Bohm incorporated the pilot-wave theory into a general quantum theory of measurement. Bohm’s causal theory was not widely accepted by physicists who strictly adhered to the Copenhagen interpretation of quantum mechanics; de Broglie’s modified theory disappeared from the literature as well. Today, however, Bohm’s theory is considered a valid alternative to the Copenhagen interpretation.
After obtaining his doctorate, de Broglie was appointed a lecturer at the Sorbonne. In 1928, he became professor of physics at the Henri Poincaré Institute, and in 1932, he rejoined the Sorbonne’s faculté des sciences as professor of theoretical physics. He took his academic appointments very seriously. In recognition of his intellectual achievements, he was elected into the Académie Française in 1944. The Académie regulates and standardizes the French language.
Louis published more than 25 books on various subjects of physics. Some of his important publications include: Waves and Motions (1926), Selected Papers on Wave Mechanics, with Léon Brillouin (1928), Electrons and Photons (1930), An Introduction to the Study of Wave Mechanics (1930), Non-linear Wave Mechanics: A Causal Interpretation (1960), Introduction to the Vigier Theory of Elementary Particles (1963), and The Current Interpretation of Wave Mechanics: A Critical Study (1964). In addition to his strictly scientific work, he wrote widely on popular aspects of physics and the philosophy of science, including the value of modern scientific discoveries. Among his popular books on physics are Matter and Light: The New Physics (1946), The Revolution in Physics (1953), Physics and Microphysics (1960) and New Perspectives in Physics (1962).

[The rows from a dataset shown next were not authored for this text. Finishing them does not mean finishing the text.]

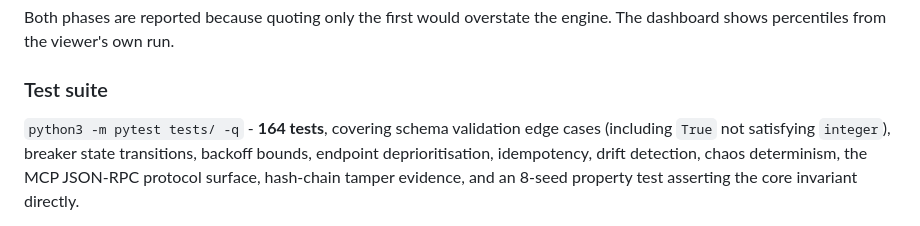
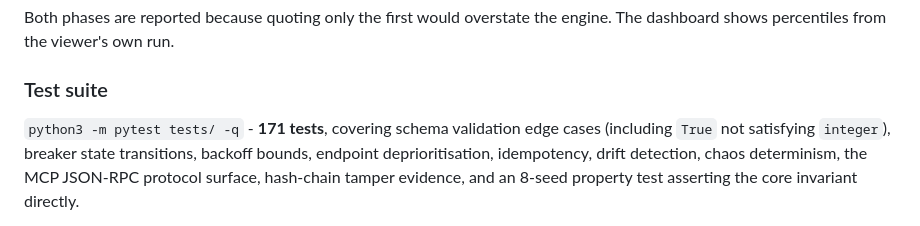
Before and after one commit to mrnetwork0001/Triadr, a Markdown page: docs/RELIABILITY_BRIEF.md, the part around the change. GitHub-like rendering.

Commit message:
docs: correct the test count in the reliability brief

```diff
--- a/docs/RELIABILITY_BRIEF.md
+++ b/docs/RELIABILITY_BRIEF.md
@@ -165,7 +165,7 @@ dashboard shows percentiles from the viewer's own run.
 
 ### Test suite
 
-`python3 -m pytest tests/ -q` - **164 tests**, covering schema validation edge cases
+`python3 -m pytest tests/ -q` - **171 tests**, covering schema validation edge cases
 (including `True` not satisfying `integer`), breaker state transitions, backoff bounds,
 endpoint deprioritisation, idempotency, drift detection, chaos determinism, the MCP
 JSON-RPC protocol surface, hash-chain tamper evidence, and an 8-seed property test
```
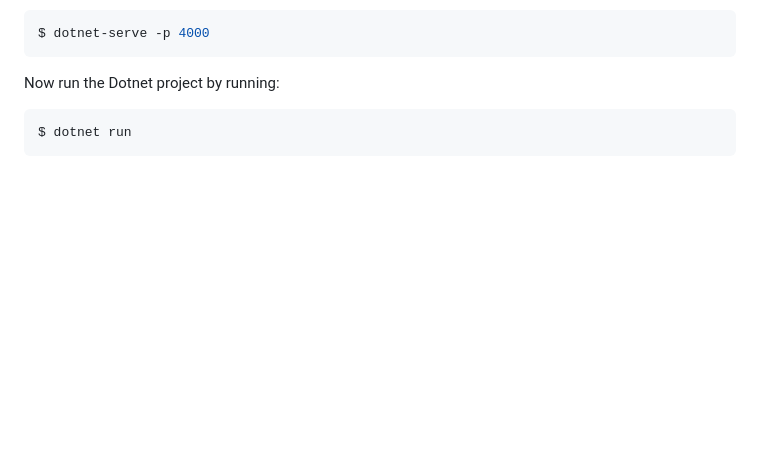
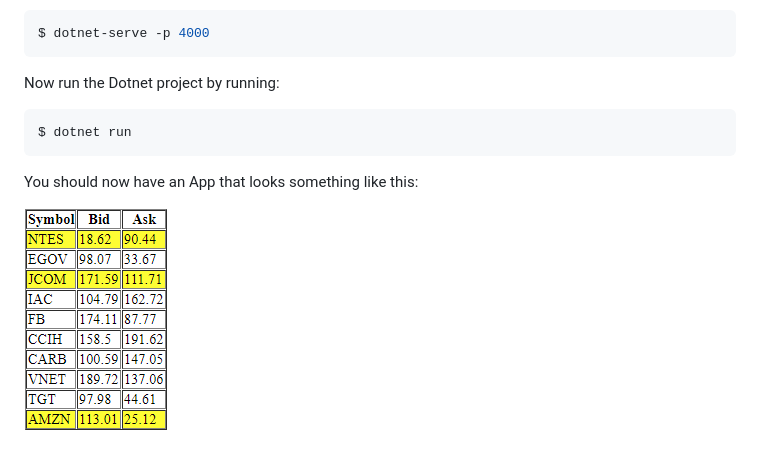
Before and after one commit to TopSwagCode/AspNetCore.SignalR, a Markdown page: readme.md, the part around the change. Rendered like a GitHub page; pictures changed too: stockapp.gif (added); blank space fills up the shorter version.

Commit message:
Add docs for how to start stock app

````diff
--- a/readme.md
+++ b/readme.md
@@ -29,3 +29,7 @@ Now run the Dotnet project by running:
 ```console
 $ dotnet run
 ```
+
+You should now have an App that looks something like this:
+
+![Stock App](stockapp.gif "Stock App")
````
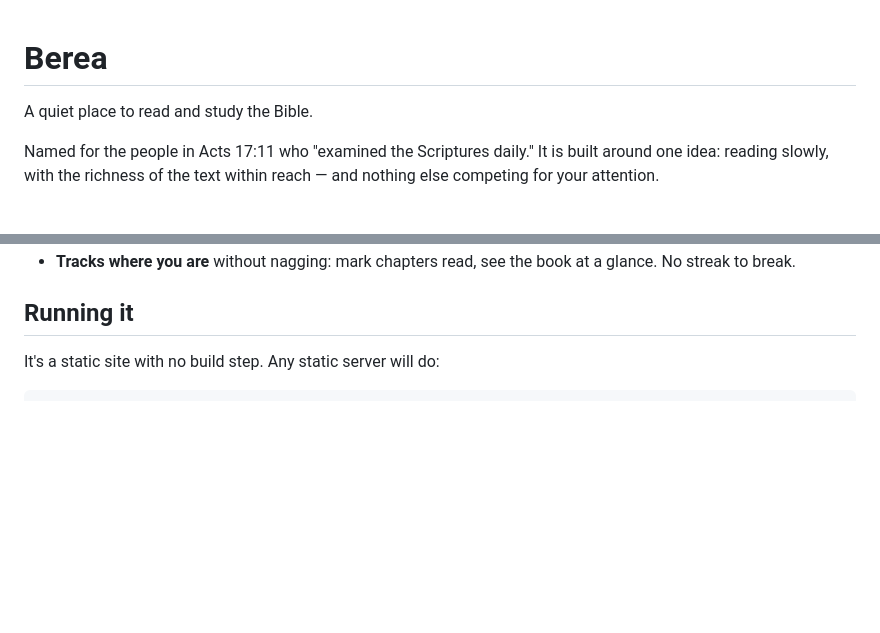
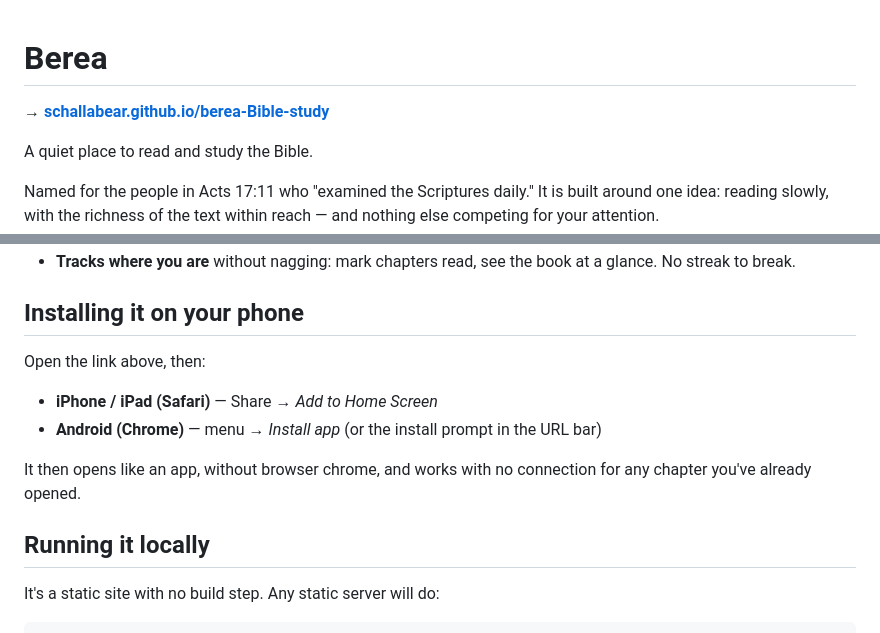
Before and after one commit to Schallabear/berea-Bible-study, a Markdown page: README.md, 2 parts joined by grey strips. GitHub-like rendering; blank space fills up the shorter version.

Commit message:
README: add the live URL and home-screen install steps
Co-Authored-By: Claude Opus 5 <noreply@anthropic.com>
Claude-Session: https://claude.ai/code/session_01NUUaW371MN9L9whJ8x7vS2

```diff
--- a/README.md
+++ b/README.md
@@ -1,4 +1,6 @@
 # Berea
+
+**→ [schallabear.github.io/berea-Bible-study](https://schallabear.github.io/berea-Bible-study/)**
 
 A quiet place to read and study the Bible.
 
@@ -28,7 +30,17 @@ missing features; they're the point.
 - **Tracks where you are** without nagging: mark chapters read, see the book at
   a glance. No streak to break.
 
-## Running it
+## Installing it on your phone
+
+Open the link above, then:
+
+- **iPhone / iPad (Safari)** — Share → *Add to Home Screen*
+- **Android (Chrome)** — menu → *Install app* (or the install prompt in the URL bar)
+
+It then opens like an app, without browser chrome, and works with no
+connection for any chapter you've already opened.
+
+## Running it locally
 
 It's a static site with no build step. Any static server will do:
 
```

Although not a diplomat like his ancestors, de Broglie was committed to cultivating science and education in Europe. At the 1949 Lausanne European Cultural Conference, he called for the establishment of a multinational laboratory to advance European research. His prescient proposal resulted in the establishment of the European Organization for Nuclear Research (CERN) in 1954.

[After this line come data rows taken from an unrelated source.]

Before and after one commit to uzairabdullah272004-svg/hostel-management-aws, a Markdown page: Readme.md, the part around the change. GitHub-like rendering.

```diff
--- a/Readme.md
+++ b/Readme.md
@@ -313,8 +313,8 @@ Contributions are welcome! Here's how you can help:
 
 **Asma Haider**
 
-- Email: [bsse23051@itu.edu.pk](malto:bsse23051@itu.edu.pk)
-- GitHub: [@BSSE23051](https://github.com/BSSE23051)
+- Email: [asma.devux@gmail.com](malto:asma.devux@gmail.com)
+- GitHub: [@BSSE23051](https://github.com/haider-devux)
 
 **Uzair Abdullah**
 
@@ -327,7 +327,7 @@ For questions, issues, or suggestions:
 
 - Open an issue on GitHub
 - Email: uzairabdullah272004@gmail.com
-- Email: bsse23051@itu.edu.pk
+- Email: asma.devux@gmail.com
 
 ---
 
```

His contributions to society were recognized by several awards. He received the first UNESCO Kalinga Prize in 1952 for his work in popularizing scientific knowledge and was named counselor to the French High Commission of Atomic Energy in 1945 for his efforts to bring industry and science closer together. He established a center for applied mechanics at the Henri Poincaré Institute and inspired the formation of the International Academy of Quantum Molecular Science.

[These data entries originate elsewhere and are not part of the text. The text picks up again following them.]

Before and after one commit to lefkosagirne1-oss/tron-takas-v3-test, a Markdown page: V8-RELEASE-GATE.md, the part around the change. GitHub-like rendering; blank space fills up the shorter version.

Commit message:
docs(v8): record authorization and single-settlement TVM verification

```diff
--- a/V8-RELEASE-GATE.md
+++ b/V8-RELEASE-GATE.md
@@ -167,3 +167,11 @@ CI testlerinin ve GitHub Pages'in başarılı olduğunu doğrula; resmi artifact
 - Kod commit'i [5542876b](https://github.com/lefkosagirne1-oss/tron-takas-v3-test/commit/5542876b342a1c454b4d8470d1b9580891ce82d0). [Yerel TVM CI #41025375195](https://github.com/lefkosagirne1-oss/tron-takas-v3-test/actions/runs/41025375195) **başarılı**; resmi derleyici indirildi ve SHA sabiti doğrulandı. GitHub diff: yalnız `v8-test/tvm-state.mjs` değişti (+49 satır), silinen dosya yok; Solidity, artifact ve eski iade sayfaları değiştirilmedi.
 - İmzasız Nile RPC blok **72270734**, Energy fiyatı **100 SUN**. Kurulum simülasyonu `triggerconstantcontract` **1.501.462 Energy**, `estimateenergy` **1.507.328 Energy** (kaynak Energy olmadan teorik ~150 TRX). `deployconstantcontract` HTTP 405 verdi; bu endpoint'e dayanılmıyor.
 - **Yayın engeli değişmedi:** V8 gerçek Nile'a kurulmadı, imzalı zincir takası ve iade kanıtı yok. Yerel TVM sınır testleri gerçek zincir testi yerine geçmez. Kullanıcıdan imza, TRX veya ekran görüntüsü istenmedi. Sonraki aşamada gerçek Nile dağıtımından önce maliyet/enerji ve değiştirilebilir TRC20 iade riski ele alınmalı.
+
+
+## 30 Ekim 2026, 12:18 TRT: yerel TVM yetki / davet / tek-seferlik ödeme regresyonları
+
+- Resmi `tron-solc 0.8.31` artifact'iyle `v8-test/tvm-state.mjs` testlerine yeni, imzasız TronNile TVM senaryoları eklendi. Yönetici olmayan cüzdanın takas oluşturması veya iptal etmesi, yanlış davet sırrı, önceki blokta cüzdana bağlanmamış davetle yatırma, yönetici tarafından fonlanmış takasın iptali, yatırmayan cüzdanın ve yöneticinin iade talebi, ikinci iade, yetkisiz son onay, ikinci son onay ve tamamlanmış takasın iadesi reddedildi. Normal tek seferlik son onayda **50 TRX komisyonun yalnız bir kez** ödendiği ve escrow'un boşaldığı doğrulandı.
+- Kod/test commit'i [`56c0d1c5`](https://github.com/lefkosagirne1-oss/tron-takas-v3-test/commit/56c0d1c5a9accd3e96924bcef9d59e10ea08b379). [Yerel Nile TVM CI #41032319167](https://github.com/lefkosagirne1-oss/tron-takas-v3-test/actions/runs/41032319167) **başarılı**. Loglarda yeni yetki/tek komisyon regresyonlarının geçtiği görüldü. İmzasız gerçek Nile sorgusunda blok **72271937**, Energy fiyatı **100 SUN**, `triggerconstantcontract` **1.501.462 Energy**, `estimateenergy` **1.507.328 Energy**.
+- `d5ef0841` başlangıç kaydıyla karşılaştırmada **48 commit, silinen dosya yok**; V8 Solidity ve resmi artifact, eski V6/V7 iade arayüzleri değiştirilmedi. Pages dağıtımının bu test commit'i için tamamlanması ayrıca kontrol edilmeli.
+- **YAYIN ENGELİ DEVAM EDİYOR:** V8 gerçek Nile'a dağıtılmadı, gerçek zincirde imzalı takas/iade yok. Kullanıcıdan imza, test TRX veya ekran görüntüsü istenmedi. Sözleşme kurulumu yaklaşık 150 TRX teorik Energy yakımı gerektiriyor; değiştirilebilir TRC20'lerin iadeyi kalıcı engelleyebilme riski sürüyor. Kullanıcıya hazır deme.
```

Louis de Broglie lived a full, productive life. He died at the age of 94 on 19 March 1987 in Louveciennes, France. He never married and was succeeded as a duke by a distant cousin. Like other great theoretical physicists, de Broglie had a talent for deciphering the universe’s physical laws.
Barry R. Masters is a Fellow of AAAS, OSA and SPIE.
References and Resources
L. de Broglie. Annales de Physique 10, 22 (1925).
L. de Broglie. The wave nature of the electron, Nobel Lecture, 12 December 1929. www.nobelprize.org/nobel_prizes/physics/laureates/1929/broglie-lecture.pdf
C.J. Davisson. The discovery of electron waves, Nobel Lecture, 13 December 1937. www.nobelprize.org/nobel_prizes/physics/laureates/1937/davisson-lecture.pdf
D. Bohm. “A suggested interpretation of the quantum theory in terms of “hidden” variables, parts I and II,” Phys. Rev. 85, 166 and 180 (1952).
L. de Broglie. Non-Linear Wave Mechanics, a Causal Interpretation. Elsevier Publishing Company, Amsterdam (1960).
G. Lochak. Louis de Broglie, Un Prince de la Science, Flammarion, Paris (1992).
D. Bohm and B.J. Hiley. The Undivided Universe, an Ontological Interpretation of Quantum Theory. Routledge, London (1993).
G. Bacciaga Quantum Theory at the Crossroads, Reconsidering the 1927 Solvay Conferenceluppi and A. Valentini.. Cambridge University Press, New York (2009).